Photo of Kereru by Janice McKenna
Conservation Week starts on Saturday, running to 23 September. Saturday is Nature Day at Zealandia Ecosanctuary (end of Waiapu Road) with half-price entry ($5:00 to $9:75) from 9:00am to 5:00pm. Get up close to the native wildlife during a day of conservation, featuring fun education activities, talks from lizard experts, face painting, nature-themed games, craft activities, storytelling, and radio telemetry tracking for kids. Parking will be at a premium, so consider using public transport. Last sanctuary entry is at 4:00pm.

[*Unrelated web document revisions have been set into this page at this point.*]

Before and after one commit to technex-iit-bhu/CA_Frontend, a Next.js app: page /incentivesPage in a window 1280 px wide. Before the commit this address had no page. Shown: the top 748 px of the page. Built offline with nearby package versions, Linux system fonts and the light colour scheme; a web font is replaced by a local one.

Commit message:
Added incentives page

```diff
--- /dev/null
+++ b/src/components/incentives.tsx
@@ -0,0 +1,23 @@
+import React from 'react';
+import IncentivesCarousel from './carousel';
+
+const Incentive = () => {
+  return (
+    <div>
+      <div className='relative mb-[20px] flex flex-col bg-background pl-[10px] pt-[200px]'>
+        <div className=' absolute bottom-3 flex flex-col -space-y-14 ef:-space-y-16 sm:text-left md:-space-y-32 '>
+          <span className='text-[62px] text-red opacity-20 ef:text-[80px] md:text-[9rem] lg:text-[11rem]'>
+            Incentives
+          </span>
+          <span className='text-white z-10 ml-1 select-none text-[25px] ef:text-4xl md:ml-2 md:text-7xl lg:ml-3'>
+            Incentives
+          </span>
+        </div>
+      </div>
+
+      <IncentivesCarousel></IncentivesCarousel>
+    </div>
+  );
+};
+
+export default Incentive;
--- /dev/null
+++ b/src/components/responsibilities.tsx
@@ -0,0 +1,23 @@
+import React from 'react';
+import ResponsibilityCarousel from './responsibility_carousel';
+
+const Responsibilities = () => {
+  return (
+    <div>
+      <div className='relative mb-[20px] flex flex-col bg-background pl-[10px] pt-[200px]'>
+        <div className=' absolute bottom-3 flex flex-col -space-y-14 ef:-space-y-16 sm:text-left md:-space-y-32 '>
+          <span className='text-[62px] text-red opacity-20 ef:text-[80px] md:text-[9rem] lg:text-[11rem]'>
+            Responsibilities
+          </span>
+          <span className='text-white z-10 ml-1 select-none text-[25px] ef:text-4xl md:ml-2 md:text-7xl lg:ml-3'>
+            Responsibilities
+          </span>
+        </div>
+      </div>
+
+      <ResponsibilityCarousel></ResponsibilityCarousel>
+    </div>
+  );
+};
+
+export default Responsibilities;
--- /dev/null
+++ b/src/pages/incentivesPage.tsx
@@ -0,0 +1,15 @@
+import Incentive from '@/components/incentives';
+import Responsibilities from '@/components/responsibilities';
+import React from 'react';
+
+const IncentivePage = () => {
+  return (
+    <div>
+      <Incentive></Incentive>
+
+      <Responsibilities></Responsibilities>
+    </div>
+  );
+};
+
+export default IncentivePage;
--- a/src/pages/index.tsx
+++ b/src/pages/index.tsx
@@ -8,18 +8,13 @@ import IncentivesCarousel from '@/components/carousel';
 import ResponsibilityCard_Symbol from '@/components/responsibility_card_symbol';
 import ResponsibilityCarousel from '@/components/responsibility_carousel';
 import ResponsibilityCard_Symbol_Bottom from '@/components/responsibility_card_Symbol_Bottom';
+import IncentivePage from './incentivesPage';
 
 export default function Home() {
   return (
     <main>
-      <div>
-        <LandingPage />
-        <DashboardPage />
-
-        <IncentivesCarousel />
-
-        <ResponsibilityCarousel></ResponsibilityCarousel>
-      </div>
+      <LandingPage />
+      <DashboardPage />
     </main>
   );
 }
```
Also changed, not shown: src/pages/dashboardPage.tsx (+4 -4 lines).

The Ninth Annual South Coast Clean-up starts at 10:30am on Saturday and continues to 1:30pm, all along the south coast. Join with hundreds of thousands of volunteers around the world taking part in Ocean Conservancy’s International Coastal Clean-up week, and help clear rubbish from the coastline from Owhiro Bay through to Breaker Bay. If you can make up a group of six people or more contact [email protected], or 021 1502879 to find out where your group would be the most help. As usual, there will be prizes for pictures of the most interesting rubbish find, and a sausage sizzle thanks to Island Bay Butchery. Find out more at the South Coast Clean Up Facebook page.

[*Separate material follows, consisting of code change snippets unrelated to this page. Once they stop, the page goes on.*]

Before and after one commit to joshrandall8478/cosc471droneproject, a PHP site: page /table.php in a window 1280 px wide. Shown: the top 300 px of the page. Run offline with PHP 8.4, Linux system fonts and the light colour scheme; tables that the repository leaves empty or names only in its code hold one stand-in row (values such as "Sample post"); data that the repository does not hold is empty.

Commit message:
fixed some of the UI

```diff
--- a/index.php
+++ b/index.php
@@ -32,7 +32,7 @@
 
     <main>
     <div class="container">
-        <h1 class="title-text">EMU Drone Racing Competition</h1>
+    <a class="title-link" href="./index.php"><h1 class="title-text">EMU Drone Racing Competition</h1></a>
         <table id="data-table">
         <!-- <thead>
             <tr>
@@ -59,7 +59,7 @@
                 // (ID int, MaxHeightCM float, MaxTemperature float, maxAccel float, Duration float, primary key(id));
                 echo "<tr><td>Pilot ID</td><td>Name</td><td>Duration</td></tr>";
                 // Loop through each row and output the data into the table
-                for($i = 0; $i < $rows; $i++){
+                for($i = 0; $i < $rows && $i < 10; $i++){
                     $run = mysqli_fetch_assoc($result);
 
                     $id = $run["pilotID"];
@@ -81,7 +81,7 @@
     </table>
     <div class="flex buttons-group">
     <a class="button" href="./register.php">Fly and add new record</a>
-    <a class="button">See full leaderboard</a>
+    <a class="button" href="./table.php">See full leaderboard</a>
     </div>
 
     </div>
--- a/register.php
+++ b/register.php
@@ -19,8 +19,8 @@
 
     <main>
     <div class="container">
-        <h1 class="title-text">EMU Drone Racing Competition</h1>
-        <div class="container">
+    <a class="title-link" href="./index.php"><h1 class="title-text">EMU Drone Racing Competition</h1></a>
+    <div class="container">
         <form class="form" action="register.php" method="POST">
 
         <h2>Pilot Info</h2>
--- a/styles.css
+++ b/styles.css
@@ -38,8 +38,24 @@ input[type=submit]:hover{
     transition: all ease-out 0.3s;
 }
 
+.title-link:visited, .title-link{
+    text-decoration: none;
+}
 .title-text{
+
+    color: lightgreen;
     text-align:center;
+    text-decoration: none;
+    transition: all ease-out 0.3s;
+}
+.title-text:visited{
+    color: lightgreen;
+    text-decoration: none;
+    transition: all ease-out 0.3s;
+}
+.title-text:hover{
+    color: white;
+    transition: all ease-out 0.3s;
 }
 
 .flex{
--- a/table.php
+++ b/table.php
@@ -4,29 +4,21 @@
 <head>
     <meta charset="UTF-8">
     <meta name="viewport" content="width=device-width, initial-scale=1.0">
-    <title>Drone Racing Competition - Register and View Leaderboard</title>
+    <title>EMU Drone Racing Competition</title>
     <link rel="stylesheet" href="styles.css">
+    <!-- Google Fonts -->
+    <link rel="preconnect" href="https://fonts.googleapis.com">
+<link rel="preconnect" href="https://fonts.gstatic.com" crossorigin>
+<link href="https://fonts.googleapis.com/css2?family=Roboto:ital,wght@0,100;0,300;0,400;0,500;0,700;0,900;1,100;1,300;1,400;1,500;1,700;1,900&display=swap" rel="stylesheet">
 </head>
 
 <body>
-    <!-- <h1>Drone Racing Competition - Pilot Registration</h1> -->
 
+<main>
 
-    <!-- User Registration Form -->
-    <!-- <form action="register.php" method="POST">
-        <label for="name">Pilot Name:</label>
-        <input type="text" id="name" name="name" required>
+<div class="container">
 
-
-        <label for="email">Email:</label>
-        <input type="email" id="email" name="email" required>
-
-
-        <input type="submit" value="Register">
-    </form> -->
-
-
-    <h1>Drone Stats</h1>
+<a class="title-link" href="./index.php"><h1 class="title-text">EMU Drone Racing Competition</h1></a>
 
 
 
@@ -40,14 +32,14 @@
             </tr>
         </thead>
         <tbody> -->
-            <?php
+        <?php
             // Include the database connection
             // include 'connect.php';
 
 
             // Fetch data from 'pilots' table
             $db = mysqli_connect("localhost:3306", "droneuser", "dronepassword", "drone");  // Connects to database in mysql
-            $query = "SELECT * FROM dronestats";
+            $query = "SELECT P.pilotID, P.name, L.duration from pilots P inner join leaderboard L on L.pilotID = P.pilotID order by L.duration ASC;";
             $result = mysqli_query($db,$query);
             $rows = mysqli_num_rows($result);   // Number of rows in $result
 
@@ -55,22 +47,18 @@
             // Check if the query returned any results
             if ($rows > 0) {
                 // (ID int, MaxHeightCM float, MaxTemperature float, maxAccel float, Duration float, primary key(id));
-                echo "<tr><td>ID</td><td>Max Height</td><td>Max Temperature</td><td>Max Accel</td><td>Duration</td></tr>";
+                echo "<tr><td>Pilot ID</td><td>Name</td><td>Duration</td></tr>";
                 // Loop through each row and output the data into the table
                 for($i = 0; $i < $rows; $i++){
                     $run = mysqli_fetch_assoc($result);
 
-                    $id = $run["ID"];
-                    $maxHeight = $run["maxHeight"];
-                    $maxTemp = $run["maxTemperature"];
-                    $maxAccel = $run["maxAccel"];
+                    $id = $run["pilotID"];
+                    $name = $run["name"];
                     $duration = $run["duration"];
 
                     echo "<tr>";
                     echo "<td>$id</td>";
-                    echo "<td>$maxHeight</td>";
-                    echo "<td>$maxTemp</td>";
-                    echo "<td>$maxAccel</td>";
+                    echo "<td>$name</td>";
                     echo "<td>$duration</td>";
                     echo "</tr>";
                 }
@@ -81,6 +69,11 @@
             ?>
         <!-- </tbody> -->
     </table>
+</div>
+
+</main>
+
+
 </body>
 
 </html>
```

The Onslow College Rowing Club Book Fair is raising money for their coaches, rowers and coxswains on Saturday and Sunday from 10:00am to 3:00pm at the Wharewaka next to the Wellington Rowing Club. They ask you to BYO ecobags for purchases, which include CDs and DVDs as well as books.
On Saturday night at Meow in Edward Street, legendary Wellington drummer Anthony Donaldson (Six Volts, Teeth) introduces The Mean Bones, a nine-piece supergroup of some of the city’s best musicians, including members of Fat Freddy’s Drop, Phoenix Foundation, Orchestra of Spheres, All Seeing Hand, and The Troubles. Expect a bedrock of deep voodoo grooves, out of which emerge shamanic vocals, lightning-sharp synths, jazz-damaged guitar, barnstorming reeds and the double trombone frontal attack from which the band derives its name. With Donaldson and Otis Chamberlain on drums, Aiko Sato and Joe Lindsay on the ‘bones, Bridget Kelly (bass clarinet), Tom Callwood (bass), Daniel Beban (guitar), Nell Thomas (synth and vocals), and Jonny Marks (percussion and vocals). Tickets are just $10:00, the show starts at 8:00pm.

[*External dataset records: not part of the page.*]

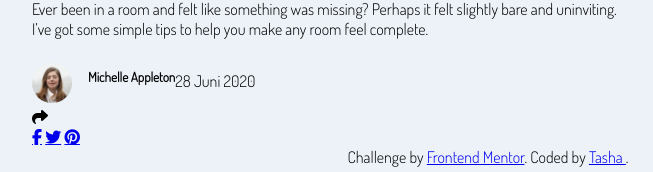
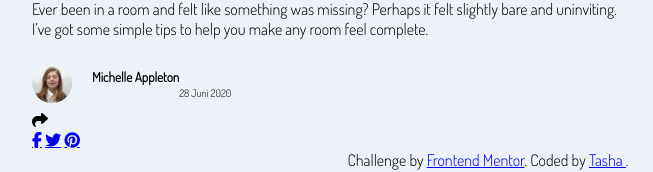
Before and after one commit to tash2020/article-preview, a plain HTML site: page index.html in a window 1280 px wide. Shown: the part 311-483 px from the top of the page, without its empty margins (152-805 px from the left). Drawn offline with Linux system fonts and the light colour scheme.

Commit message:
Edited main.css

```diff
--- a/css/main.css
+++ b/css/main.css
@@ -66,13 +66,13 @@ p {
 }
 
 h5 {
-    margin-left: 1.2em;
+    margin-left: 1.5em;
     margin-top: 1em;
     font-style: bold;
 }
 
-span {
+.author p {
     font-size: 0.65rem;
-    margin-top: 2.8em;
-    margin-right: 5em;
+    margin-top: 3em;
+    position: relative;
 }
```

Space Place at Carter Observatory, 40 Salamanca Road, Botanic Gardens, has a double banger on Sunday night. As of Friday afternoon, there were just nine tickets left for the first screening of the Space Camp season of three tongue-in-cheek Sci-Fi classics, presented by Aro Video and Space Place. Doors open 6:30pm for a 7:00pm start of comic caper Mars Attacks! – Tim Burton’s ingenious homage to his boyhood love of 1950s alien invasion movies. Doors open 6:30pm at for a 7:00pm start; tickets are $15:00. If that’s sold out, you could spend your money on the talk by Dr Mitch Schulte at Space Place: The Search for Life Beyond Earth, from 7:00pm to 8:00pm. Dr. Schulte is a scientist with the Mars Exploration Program in the Science Mission Directorate at NASA Headquarters in Washington, DC. NASA’s strategic objective in planetary science is to “ascertain the content, origin, and evolution of the solar system and the potential for life elsewhere”, and much of its research and many of their spacecraft are geared toward understanding the conditions that allow life to emerge and persist in the solar system, studying extreme environments on Earth as a guide to understanding the potential for life beyond Earth.